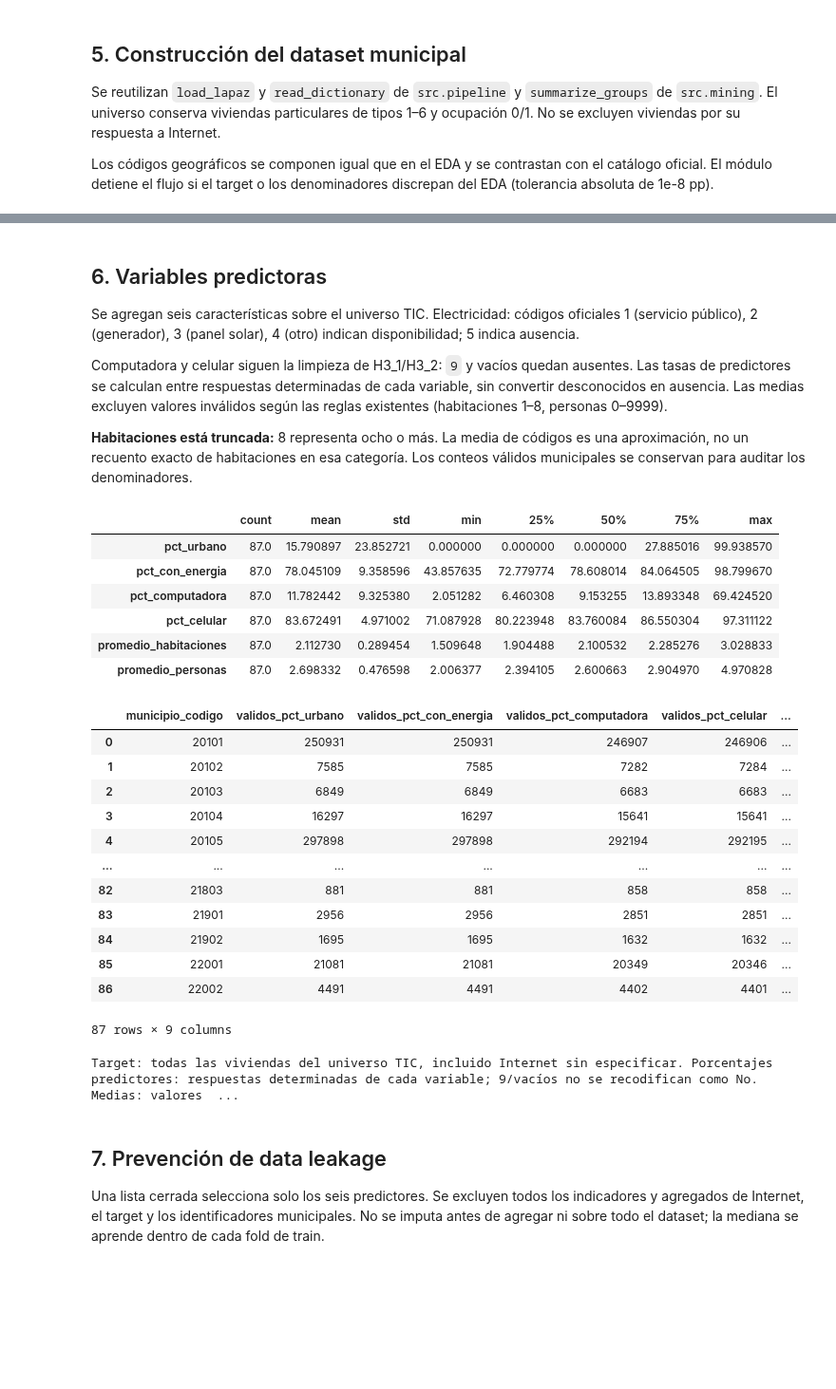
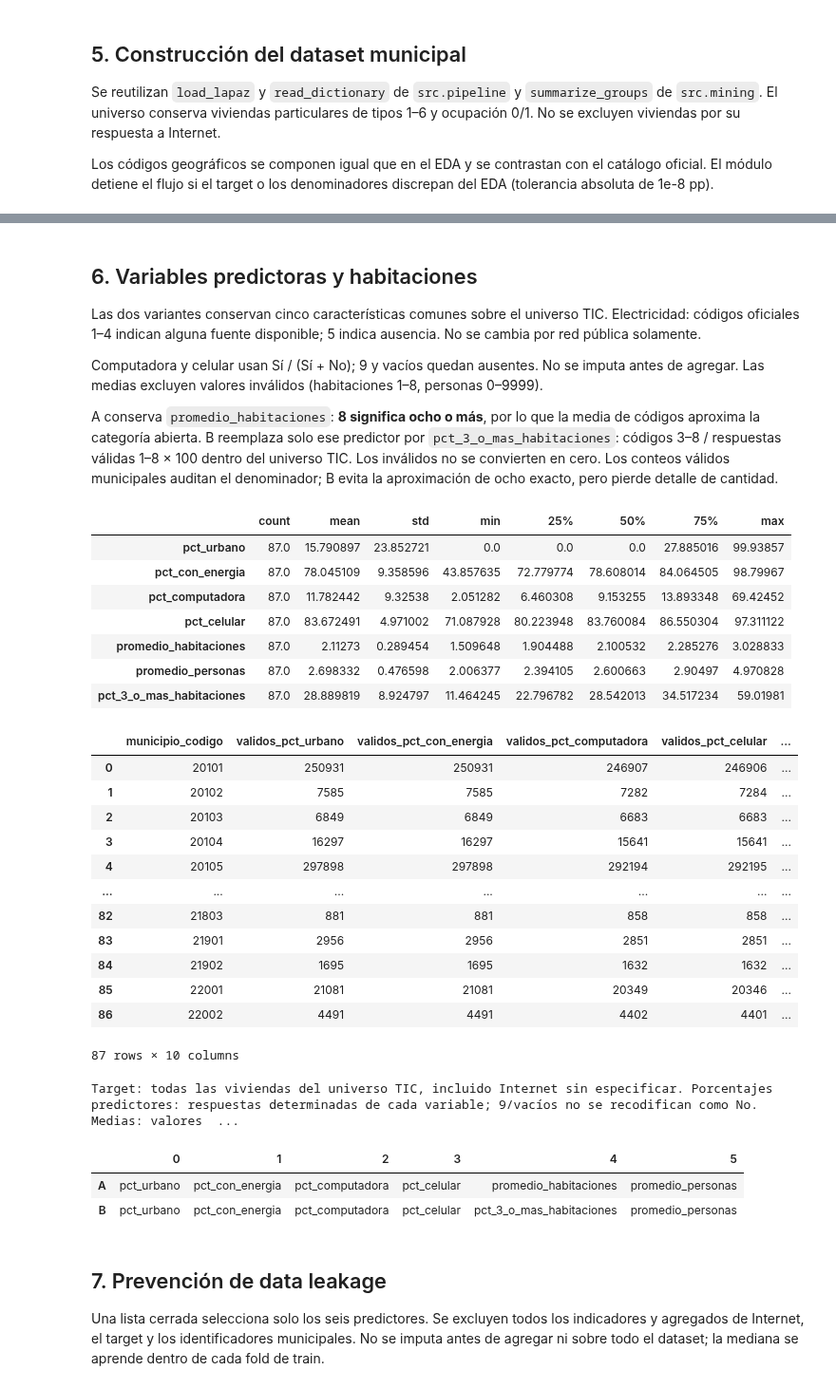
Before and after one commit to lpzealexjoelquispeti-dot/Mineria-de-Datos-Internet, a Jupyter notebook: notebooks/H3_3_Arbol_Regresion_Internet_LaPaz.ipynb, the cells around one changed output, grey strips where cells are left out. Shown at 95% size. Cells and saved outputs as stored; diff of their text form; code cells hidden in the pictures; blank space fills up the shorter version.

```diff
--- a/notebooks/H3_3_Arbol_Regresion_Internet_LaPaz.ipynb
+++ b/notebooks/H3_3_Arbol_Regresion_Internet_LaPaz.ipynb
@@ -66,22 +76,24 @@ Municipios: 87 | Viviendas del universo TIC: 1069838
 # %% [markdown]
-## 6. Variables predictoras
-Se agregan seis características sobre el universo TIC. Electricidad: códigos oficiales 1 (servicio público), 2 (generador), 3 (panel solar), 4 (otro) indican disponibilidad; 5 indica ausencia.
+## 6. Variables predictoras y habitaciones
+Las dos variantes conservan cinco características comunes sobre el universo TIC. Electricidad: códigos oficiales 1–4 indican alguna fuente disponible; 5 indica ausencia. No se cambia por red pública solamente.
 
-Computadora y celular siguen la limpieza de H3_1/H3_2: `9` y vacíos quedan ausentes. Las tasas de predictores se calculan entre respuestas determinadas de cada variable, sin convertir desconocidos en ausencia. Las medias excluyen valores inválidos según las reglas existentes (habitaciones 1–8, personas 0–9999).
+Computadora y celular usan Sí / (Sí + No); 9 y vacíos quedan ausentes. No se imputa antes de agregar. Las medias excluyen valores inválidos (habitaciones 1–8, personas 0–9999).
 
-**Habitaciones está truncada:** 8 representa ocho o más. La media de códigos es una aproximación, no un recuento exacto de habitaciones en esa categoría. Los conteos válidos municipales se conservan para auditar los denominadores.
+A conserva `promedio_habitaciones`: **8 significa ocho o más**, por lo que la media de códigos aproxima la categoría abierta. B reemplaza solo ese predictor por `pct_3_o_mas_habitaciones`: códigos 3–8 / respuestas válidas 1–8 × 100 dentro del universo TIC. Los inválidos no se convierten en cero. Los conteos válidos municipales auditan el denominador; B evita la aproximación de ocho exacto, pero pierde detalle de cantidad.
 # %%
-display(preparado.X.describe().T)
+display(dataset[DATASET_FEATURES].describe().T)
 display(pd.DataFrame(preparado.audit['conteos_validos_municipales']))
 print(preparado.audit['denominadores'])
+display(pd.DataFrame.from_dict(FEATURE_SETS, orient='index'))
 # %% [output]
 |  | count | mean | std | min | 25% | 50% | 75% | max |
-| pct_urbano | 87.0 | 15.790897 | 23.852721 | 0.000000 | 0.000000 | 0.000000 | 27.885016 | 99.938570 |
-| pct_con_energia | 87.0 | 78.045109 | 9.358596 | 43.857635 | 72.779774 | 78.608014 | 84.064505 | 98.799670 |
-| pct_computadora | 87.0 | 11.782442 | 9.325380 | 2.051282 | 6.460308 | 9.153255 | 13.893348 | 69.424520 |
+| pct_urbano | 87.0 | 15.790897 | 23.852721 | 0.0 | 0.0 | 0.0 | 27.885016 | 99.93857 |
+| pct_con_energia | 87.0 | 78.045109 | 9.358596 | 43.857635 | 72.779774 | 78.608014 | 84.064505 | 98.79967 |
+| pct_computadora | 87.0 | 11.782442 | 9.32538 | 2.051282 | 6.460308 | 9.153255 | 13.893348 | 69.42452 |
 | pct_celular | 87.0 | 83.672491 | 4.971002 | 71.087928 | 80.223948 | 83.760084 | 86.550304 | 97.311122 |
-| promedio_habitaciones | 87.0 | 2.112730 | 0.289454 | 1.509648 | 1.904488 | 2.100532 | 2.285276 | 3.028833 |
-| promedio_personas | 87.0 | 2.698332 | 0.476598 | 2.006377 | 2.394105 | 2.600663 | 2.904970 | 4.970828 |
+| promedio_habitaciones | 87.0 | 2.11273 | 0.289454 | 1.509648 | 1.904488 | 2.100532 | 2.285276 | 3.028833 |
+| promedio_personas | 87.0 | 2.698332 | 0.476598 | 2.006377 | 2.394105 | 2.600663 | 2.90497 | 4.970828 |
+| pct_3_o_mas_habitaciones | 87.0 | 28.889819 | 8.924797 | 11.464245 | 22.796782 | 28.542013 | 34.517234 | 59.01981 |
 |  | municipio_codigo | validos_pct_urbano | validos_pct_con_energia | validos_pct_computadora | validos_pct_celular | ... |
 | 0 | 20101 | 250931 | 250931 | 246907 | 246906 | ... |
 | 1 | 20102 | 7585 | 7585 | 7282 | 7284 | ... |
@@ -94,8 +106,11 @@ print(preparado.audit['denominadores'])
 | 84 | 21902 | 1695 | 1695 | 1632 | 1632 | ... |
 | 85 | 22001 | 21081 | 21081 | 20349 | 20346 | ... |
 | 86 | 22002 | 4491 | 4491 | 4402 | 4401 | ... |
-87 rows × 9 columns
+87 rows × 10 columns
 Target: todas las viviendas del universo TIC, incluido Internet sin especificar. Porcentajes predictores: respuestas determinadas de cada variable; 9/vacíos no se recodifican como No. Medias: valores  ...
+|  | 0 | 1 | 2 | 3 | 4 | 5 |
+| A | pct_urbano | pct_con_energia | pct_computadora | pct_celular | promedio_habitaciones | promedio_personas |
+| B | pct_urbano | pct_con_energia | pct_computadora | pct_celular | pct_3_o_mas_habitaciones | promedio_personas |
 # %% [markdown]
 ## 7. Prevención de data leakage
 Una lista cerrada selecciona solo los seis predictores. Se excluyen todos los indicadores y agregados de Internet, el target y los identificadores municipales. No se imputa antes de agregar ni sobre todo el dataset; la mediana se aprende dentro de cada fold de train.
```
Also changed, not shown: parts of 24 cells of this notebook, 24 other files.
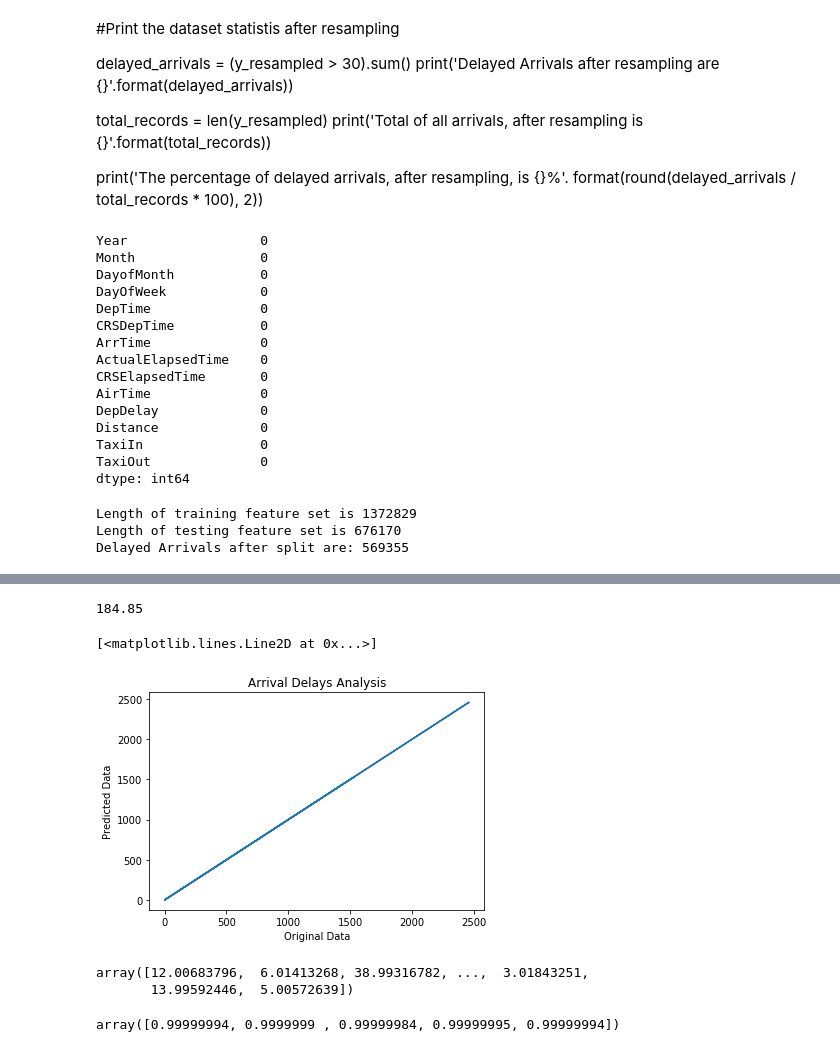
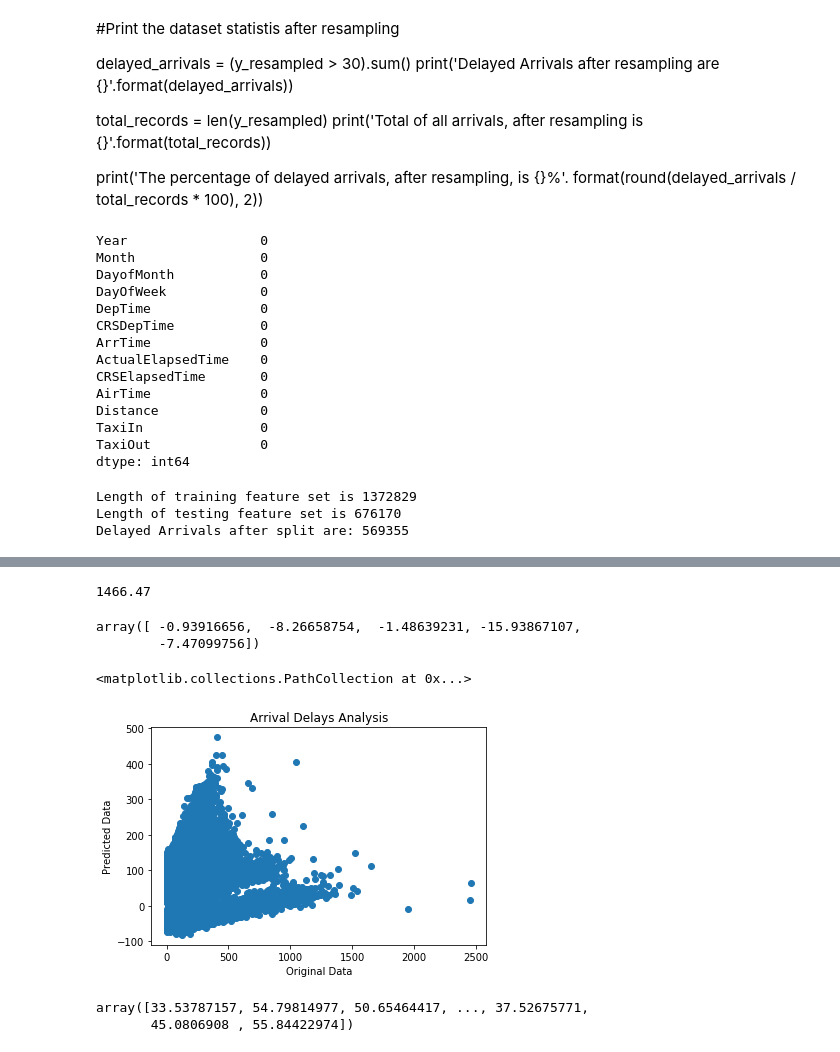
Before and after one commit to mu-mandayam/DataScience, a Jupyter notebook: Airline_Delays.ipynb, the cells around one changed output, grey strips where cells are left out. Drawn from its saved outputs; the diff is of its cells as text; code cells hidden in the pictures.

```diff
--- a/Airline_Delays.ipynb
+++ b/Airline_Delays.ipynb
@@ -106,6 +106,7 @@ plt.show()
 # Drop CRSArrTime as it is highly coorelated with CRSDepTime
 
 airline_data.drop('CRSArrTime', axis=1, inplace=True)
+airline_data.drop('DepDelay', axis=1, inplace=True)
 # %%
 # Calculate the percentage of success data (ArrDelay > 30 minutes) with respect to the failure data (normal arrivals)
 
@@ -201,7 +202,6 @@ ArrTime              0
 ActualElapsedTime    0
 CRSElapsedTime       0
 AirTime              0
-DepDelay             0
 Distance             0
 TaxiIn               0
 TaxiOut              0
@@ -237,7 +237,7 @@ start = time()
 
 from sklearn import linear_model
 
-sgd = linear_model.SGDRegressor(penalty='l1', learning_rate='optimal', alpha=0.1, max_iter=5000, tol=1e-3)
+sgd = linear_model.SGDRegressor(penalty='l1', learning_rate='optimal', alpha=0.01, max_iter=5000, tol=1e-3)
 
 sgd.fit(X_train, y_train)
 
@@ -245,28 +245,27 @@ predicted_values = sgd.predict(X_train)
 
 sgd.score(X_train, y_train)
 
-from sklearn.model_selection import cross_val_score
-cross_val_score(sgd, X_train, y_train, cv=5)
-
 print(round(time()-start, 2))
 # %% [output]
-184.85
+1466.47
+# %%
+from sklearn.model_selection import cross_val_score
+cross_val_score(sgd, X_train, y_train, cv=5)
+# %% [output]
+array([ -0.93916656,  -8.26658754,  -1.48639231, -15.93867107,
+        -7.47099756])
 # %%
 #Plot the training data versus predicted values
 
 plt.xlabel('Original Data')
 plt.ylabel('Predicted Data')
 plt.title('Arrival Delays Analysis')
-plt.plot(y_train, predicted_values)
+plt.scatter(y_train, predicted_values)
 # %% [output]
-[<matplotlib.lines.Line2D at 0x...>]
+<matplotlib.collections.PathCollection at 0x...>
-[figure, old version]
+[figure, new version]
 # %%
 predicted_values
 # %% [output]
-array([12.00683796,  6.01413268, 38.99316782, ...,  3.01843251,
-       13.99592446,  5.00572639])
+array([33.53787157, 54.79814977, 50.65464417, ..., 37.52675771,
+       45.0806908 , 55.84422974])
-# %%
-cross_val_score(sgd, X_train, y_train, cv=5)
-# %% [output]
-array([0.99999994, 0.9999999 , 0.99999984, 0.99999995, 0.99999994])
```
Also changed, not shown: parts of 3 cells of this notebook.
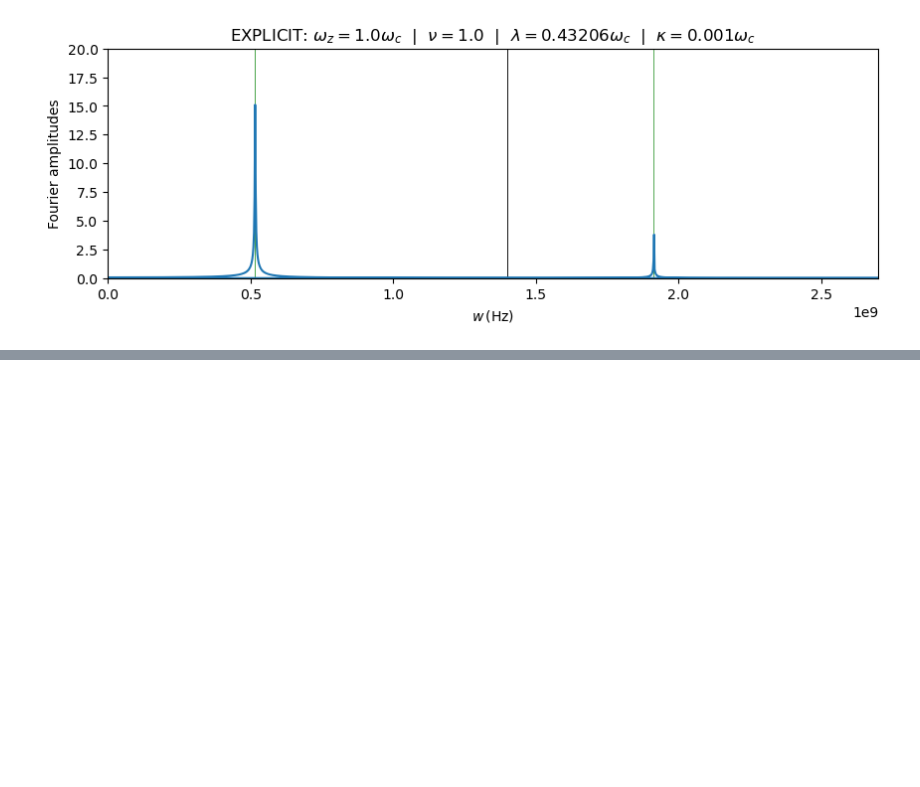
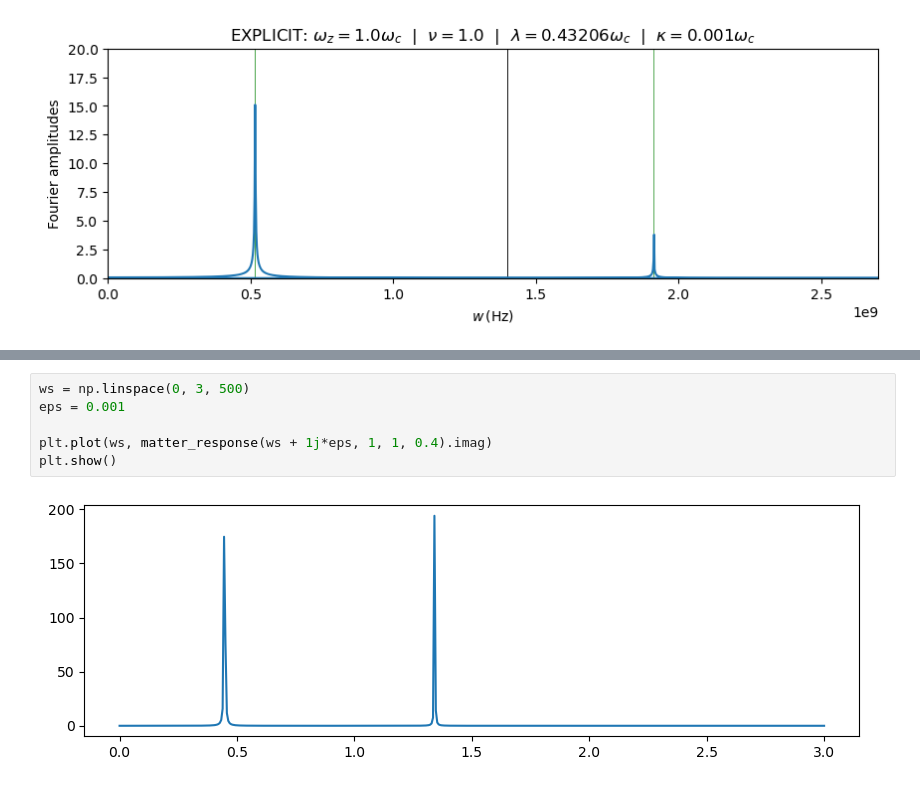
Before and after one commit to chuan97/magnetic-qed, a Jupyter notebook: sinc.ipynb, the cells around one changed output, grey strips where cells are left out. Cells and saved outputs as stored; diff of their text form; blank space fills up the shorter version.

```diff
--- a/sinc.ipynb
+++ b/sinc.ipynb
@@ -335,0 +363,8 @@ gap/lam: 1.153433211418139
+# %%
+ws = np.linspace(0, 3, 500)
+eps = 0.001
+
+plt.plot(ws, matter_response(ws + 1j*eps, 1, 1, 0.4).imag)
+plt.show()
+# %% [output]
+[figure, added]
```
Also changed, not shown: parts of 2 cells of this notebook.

# # # # #

EXERCISE BRIEF.
Which of the lines above include the word "figure"? List those lines.

REPLY TO THE EXERCISE.
-[figure, old version]
+[figure, new version]
+[figure, added]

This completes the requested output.